<blockquote>4. What about Syria?</blockquote>That is the whole problem. The current NSS and airpower efforts completely omit ending Assad’s rule that created daesh in the first place. Again, a diplomatic solution must exist to offer Assad a financed withdrawal from power with U.S. assurances that Sunnis would not slaugher Alawites or move into territories of the western mountains and southern cities that would become a new non-Sunni state. The U.S. would be in Jordan and Kurd areas of Syria to enforce this with airpower and air assaults, as required. Bad Guy Mullah X and his forces can be monitored and if necessary targeted by Reapers flying out of Jordan and Kurdish territories.

<blockquote>5. How do we manage our regional allies against ISIS?</blockquote>If we convince them that we will back a moderate Sunni state extending into both former Syrian areas and Anbar province, they likely will see this as an acceptable alternative to Shiite control of all of Iraq and Syria. They probably would not invade either country without U.S. ground forces leading, but probably could envision helping stabilize Sunni river cities if convinced that the alternative is a continued daesh presence growing stronger and threatening to spread.
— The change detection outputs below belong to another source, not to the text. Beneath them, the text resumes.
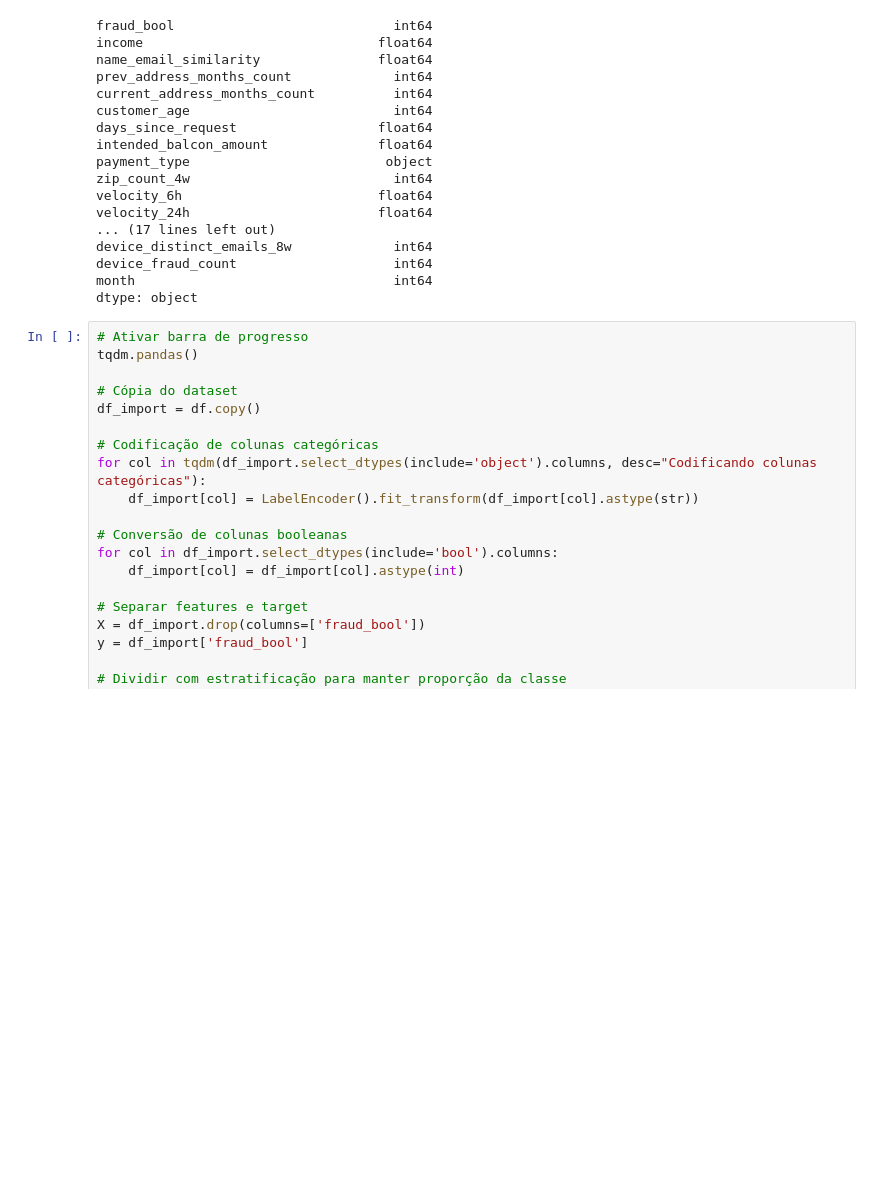
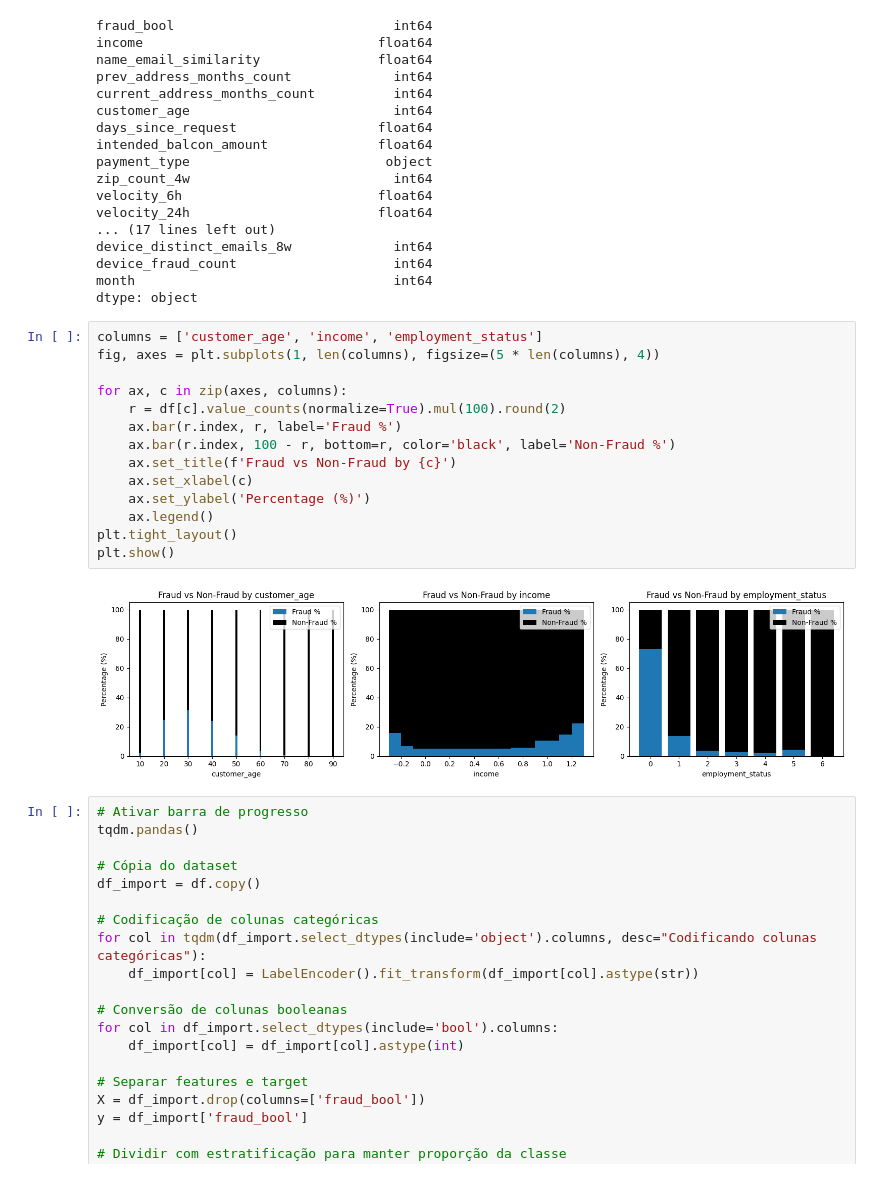
Before and after one commit to darthVarada/Fraudes-Financeiras, a Jupyter notebook: estudo.ipynb, the cells around one changed output. Cells and saved outputs as stored; diff of their text form; blank space fills up the shorter version.

```diff
--- a/estudo.ipynb
+++ b/estudo.ipynb
@@ -194,6 +194,22 @@ device_distinct_emails_8w             int64
 device_fraud_count                    int64
 month                                 int64
 dtype: object
+# %%
+columns = ['customer_age', 'income', 'employment_status']
+fig, axes = plt.subplots(1, len(columns), figsize=(5 * len(columns), 4))
+
+for ax, c in zip(axes, columns):
+    r = df[c].value_counts(normalize=True).mul(100).round(2)
+    ax.bar(r.index, r, label='Fraud %')
+    ax.bar(r.index, 100 - r, bottom=r, color='black', label='Non-Fraud %')
+    ax.set_title(f'Fraud vs Non-Fraud by {c}')
+    ax.set_xlabel(c)
+    ax.set_ylabel('Percentage (%)')
+    ax.legend()
+plt.tight_layout()
+plt.show()
+# %% [output]
+[figure, added]
 # %%
 # Ativar barra de progresso
 tqdm.pandas()
```
Also changed, not shown: parts of 13 cells of this notebook, 2 other files.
<blockquote>6. How long do we stay?</blockquote>How long did we stay in South Korea and Germany/Italy? How long have we been in the Balkans, Japan, and the Sinai? How long have we had a forward deployed sea presence? As long as forces are in safer areas like Jordan and a new Kurd state and forces rotate every 7-9 months without extensive infrastructure, it would appear a sustainable presence until new states can fully stabilize themselves. Supplies traveling through Jordan and Turkey do not appear to be a major issue other than convincing Turkey that a Kurdish state is not a threat with our presence there.

<blockquote>7. Can we just send in SOF to rescue hostages and decapitate the leadership?</blockquote>No, for the reasons you state. However, after the initial OIF-like armored invasion, follow-on raiding of such SOF/SF forces, airborne, air assault, and light infantry and Marine MV-22 forces from Jordan and the new Kurd state (and possibly al-Assad airbase) is feasible along with Reaper/Predator/Gray Eagle flights, attack helicopters, and CAS. This assumes that Sunni moderate security forces from the former Iraq Army and Syrian moderate rebel forces are securing river cities in the new Sunni state.

<blockquote>8. Is it important to our Nation of just a knee jerk focus group issue de jour?</blockquote>We see ISIS spreading to Libya and Egypt requesting U.S. assistance there. We see it spreading to the Sinai on Israel’s border. ISIS-controlled areas come perilously close to Turkey, Saudi Arabia, Jordan, and Lebanon and Hezbollah is near the Golan Heights posing a related separate threat. The problem is that Assad and GOI have extensive Iranian influence that Sunni states and Israel reject. Unless a new moderate “quietist Salafi” state exists in the former Syria and Iraq, there can never be peace there. The “caliphate” message will spread and Iranian influence will increase in Iraq and Syria which moderate Sunni states and Israel don’t desire. Our national interest is prevention of nuclear and terror proliferation and an Israeli preemptive nuclear strike.

Small terror attacks are unavoidable but eventually another 9/11 will occur potentially involving WMD of a nuclear, chemical, or biological nature. Most states would understand the potential for U.S. and Israeli retaliation from such attacks. A caliphate or Iranian theocracy might not believing it would facilitate the reappearance of the 12th Imam or the final apocalyptic battles in northern Syria and Jerusalem. We can’t have nut-jobs or zealots controlling nuclear weapons. Russia also wants to retain its Syrian port and would require some sort of acceptable alternative to Assad control. We don’t want to be fighting daesh, Iran, and Russia simultaneously.

I would flip your final question around and ask if the real question is this: Because we can do nothing or too little, does that mean it will work?